April
2018
|
09:59
Europe/Amsterdam

Where should you study abroad?

Study+abroad

From eating croissants in Paris to celebrating carnival in Rio de Janeiro, studying abroad can be the ultimate adventure. It's the chance to explore a different culture, make new friends, and enjoy a truly international experience—but how do you choose where to go when there are so many amazing options? 

Before you start packing your passport and imagining all those envy-inducing social media posts, have a think about what your study abroad could potentially do for you and your future career. Have a look online for universities renowned for teaching and research for the subject you want to study. Universities tend to have lists of the classes available on their websites so you can see exactly what would be available to you if you were to go there. 

Remember to talk to your university about possible funding opportunities for different countries and schemes. Some countries and universities offer generous funding or bursaries for study abroad students, and in Europe, the Erasmus program helps support many students realize their dreams of a foreign study experience for free. Aside from considering the general cost of living (much higher in places like Australia and the USA than many Central European, Latin American, and Asian countries), take into account the potential for a part-time job in your chosen location, with big cities usually offering more local working opportunities than small towns. 

It’s also essential to consider your motivations for going abroad—do you want to learn a language, improve a skill, or experience a totally different way of living? For some, a relaxed beach lifestyle in San Sebastian might be the ultimate goal, while for others an exciting semester of exotic foods, language classes, and modern living in Tokyo could be the ideal experience. Distance from home and friends is also a factor for many international students, and don’t forget to consider things like traveling while you're there—for example, Europe is better located for affordably exploring other countries than Australia. You need to take full advantage of this once in a lifetime experience!

Once you've decided where to go, don't forget to sort out any documents you might need such as photocopies of your ID, your travel insurance details and health history. You should also make sure you have plenty of time left before your passport expires to avoid a last-minute (and possibly very pricey!) trip home to renew it. Have you considered visa requirements for different countries?
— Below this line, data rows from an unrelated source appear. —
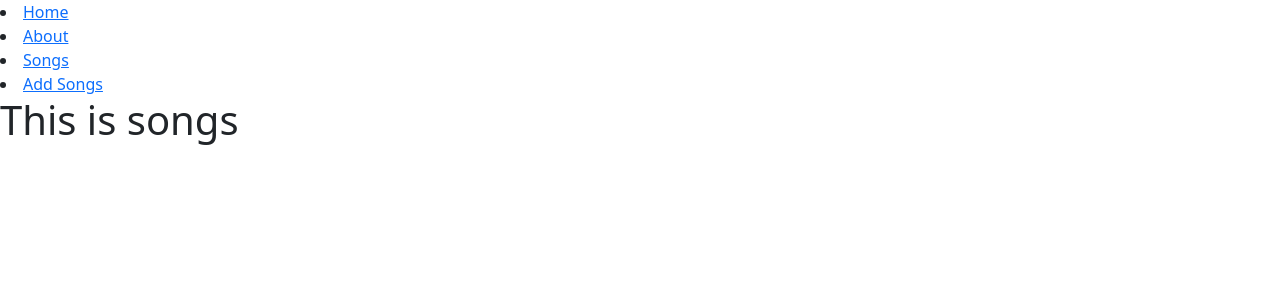
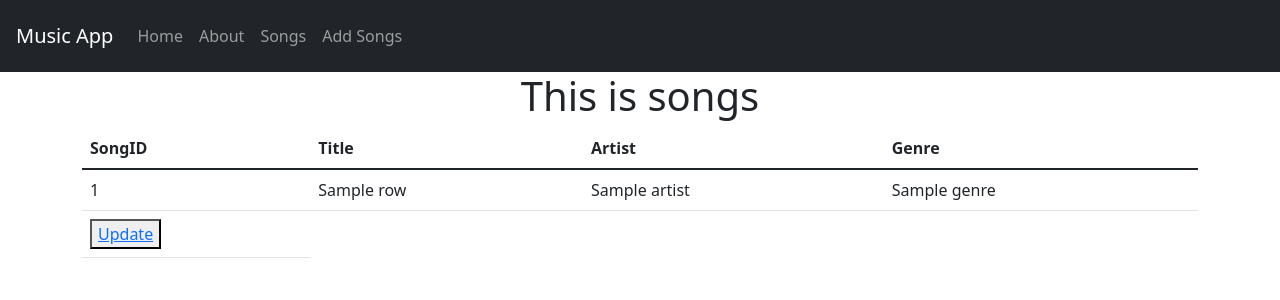
Before and after one commit to ianreve/music-app, a Flask app: template templates/songs.html in a window 1280 px wide. Shown: the top 300 px of the page. Run offline with Flask 2, Linux system fonts and the light colour scheme; the template is opened without the code that fills it: most values are stand-ins (such as "Sample title", 1, 10 or a date in 2020).

Commit message:
added update and add songs

```diff
--- a/app.py
+++ b/app.py
@@ -1,6 +1,14 @@
+import re
 from flask import Flask, flash, render_template, request, url_for, redirect, abort
+import sqlite3 as sql
 
 app = Flask(__name__)
+
+# MusicDB connection
+def musicDB():
+    conn = sql.connect('music.db')
+    conn.row_factory = sql.Row
+    return conn
 
 "home route"
 @app.route('/') # set up home route/link to the home page
@@ -12,17 +20,66 @@ def home():
 def about():
     return render_template('about.html', title = 'About')
 
-@app.route('/addsongs')
+@app.route('/addsongs', methods=['GET', 'POST'])
 def addsongs():
+    if request.method == 'POST':
+        title = request.form['Title']
+        artist = request.form['Artist']
+        genre = request.form['Genre']
+
+        conn = musicDB()
+        cursor = conn.cursor()
+        songID = cursor.lastrowid
+
+        cursor.execute('INSERT INTO songs (SongID, Title, Artist, Genre) VALUES (?,?,?,?)', (songID, title, artist, genre))
+        conn.commit()
+        conn.close()
+        return redirect(url_for('songs'))
+
     return render_template('addsongs.html', title = 'Addsongs')
 
 @app.route('/songs')
 def songs():
-    return render_template('songs.html', title = 'Songs')
+    conn = musicDB()
+    cursor = conn.cursor()
+    cursor.execute("SELECT * FROM songs")
+
+    getSongs = cursor.fetchall()
+    return render_template('songs.html', title = 'Songs', retrieveSongs = getSongs)
+
+def getSongID(recordID):
+    conn = musicDB()
+    cursor = conn.cursor()
+
+    aSong = cursor.execute("SELECT * FROM songs WHERE songID  = ?", (recordID,)).fetchone()
+    conn.close()
+    if aSong is None:
+        abort(404)
+    return aSong
+
+
+
+"use the route /<int:id>/update" # songID is a placeholder
+@app.route('/<int:songID>/update', methods =['GET', 'POST'])
+def update(songID): # passed in the primary key songID from the song Table
+    songRecord = getSongID(songID)
+    if request.method =='POST':
+        title = request.form['Title']
+        artist = request.form['Artist']
+        genre = request.form['Genre']
+
+        conn = musicDB()
+        cursor = conn.cursor()
+        cursor.execute('UPDATE songs SET title = ?, artist = ?, genre = ?  WHERE songID= ?', ( title, artist, genre, songID))
+        conn.commit()
+        conn.close()
+        return redirect(url_for('songs'))
+
+    return render_template('update.html',title= 'Update Songs' , aSongRecord = songRecord)
+
+
+
 
 
 if __name__ == '__main__':
    app.run(debug=True,host='0.0.0.0', port=8124)
-
-
-# mine
--- a/templates/base.html
+++ b/templates/base.html
@@ -21,14 +21,39 @@
   <body>
     <!-- nav menu starts here -->
     <header>
-      <nav>
+      <nav class="navbar navbar-expand-lg navbar-dark bg-dark p-3 ">
+        <a class="navbar-brand" href="#">Music App</a>
+        <button class="navbar-toggler" type="button" data-toggle="collapse" data-target="#navbarText" aria-controls="navbarText" aria-expanded="false" aria-label="Toggle navigation">
+          <span class="navbar-toggler-icon"></span>
+        </button>
+        <div class="collapse navbar-collapse" id="navbarText">
+          <ul class="navbar-nav mr-auto">
+            <li class="nav-item active">
+              <a class="nav-link" href="{{url_for('home')}}">Home</a>
+            </li>
+            <li class="nav-item">
+              <a class="nav-link" href="{{url_for('about')}}">About</a>
+            </li>
+            <li class="nav-item">
+              <a class="nav-link" href="{{url_for('songs')}}">Songs</a>
+            </li>
+            <li class="nav-item">
+              <a class="nav-link" href="{{url_for('addsongs')}}">Add Songs</a>
+            </li>
+          </ul>
+          <!-- <span class="navbar-text">
+            Navbar text with an inline element
+          </span> -->
+        </div>
+      </nav>
+      <!-- <nav>
         <li>
           <a href="{{url_for('home')}}">Home</a>
         </li>
         <li><a href="{{url_for('about')}}">About</a></li>
         <li><a href="{{url_for('songs')}}">Songs</a></li>
         <li><a href="{{url_for('addsongs')}}">Add Songs</a></li>
-      </nav>
+      </nav> -->
     </header>
 
     <!-- nav menu starts here -->
--- a/templates/songs.html
+++ b/templates/songs.html
@@ -1,8 +1,33 @@
 {% extends 'base.html'  %}
 
+{% block content %}
+<div class="container">
 
 
+<h1 class="text-lg-center">This is songs</h1>
+<table class="table ">
+   <thead >
+       <th>SongID</th>
+       <th>Title</th>
+       <th>Artist</th>
+       <th>Genre</th>
+   </thead>
+   <tbody>
+       {% for row in retrieveSongs %}
+       <tr>
+           <td>{{row["SongID"]}}</td>
+           <td>{{row["Title"]}}</td>
+           <td>{{row["Artist"]}}</td>
+           <td>{{row["Genre"]}}</td>
+       </tr>
+    <td>
+        <button type="button">
+            <a href="{{url_for('update', songID=row['songID'])}}">Update</a>
+        </button>
+    </td>
+{% endfor %}
+   </tbody>
+</table>
 
-{% block content %}
-<h1>This is songs</h1>
+</div>
 {% endblock content %}
```
Also changed, not shown: templates/addsongs.html (+16 -1 lines), templates/update.html (added, +20 -0 lines), music.db (added).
If you have a passport from certain countries outside of the EU and you're going to study in the Schengen area, you may need to apply for a Schengen visa. You can easily check if you need to apply on the Europ Assistance website.

So where will you be applying to study next year?